**To do**:
Images are to be excluded from the copy, and the records below reproduced word for word.

Web document revisions:
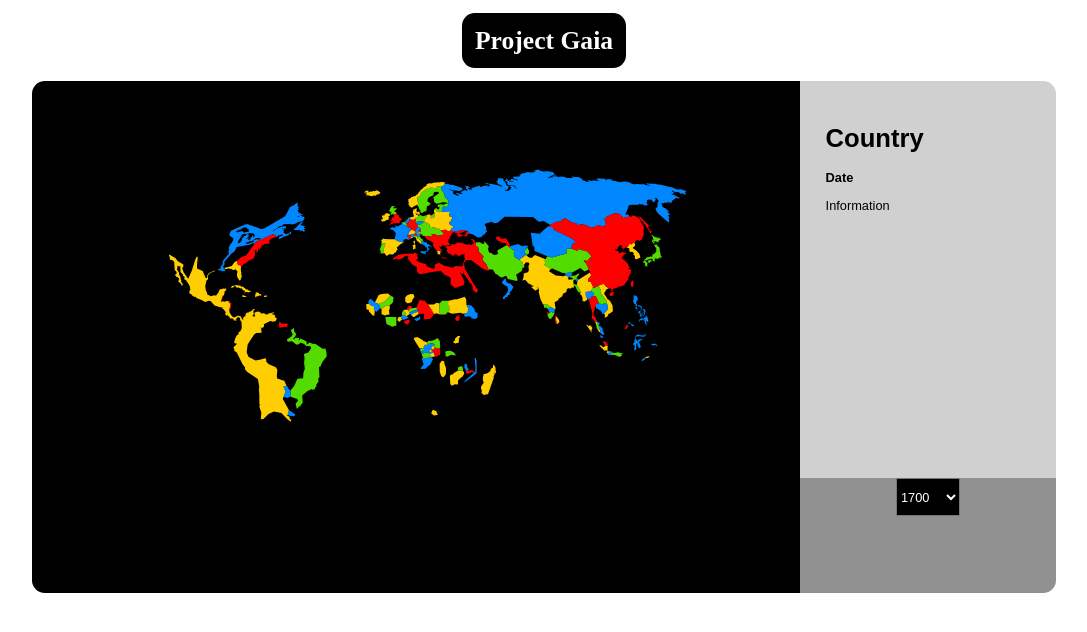
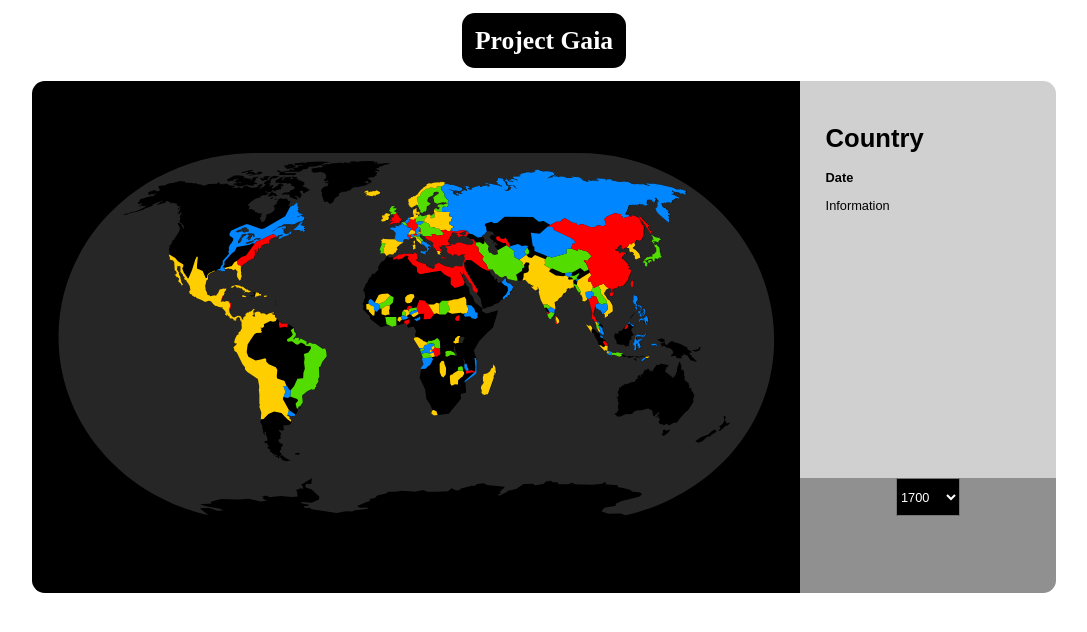
Before and after one commit to shelost/gaia, a plain HTML site: page index.html in a window 1280 px wide. Shown: the whole page, without its empty margins (96-1183 px from the left). Drawn offline with Linux system fonts and the light colour scheme; a web font is replaced by a local one.

Commit message:
Update style.css

```diff
--- a/style.css
+++ b/style.css
@@ -11,7 +11,7 @@
     padding-left: 2vw;
     padding-right: 2vw;
 
-    background-image: url('background-01.svg');
+    background-image: url('background.svg');
     background-repeat: no-repeat;
     background-position: center;
     background-size: 56vw;
```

**Response**:
Before and after one commit to shelost/gaia, a plain HTML site: page index.html in a window 1280 px wide. Shown: the whole page, without its empty margins (96-1183 px from the left). Drawn offline with Linux system fonts and the light colour scheme; a web font is replaced by a local one.

Commit message:
Update style.css

```diff
--- a/style.css
+++ b/style.css
@@ -11,7 +11,7 @@
     padding-left: 2vw;
     padding-right: 2vw;
 
-    background-image: url('background-01.svg');
+    background-image: url('background.svg');
     background-repeat: no-repeat;
     background-position: center;
     background-size: 56vw;
```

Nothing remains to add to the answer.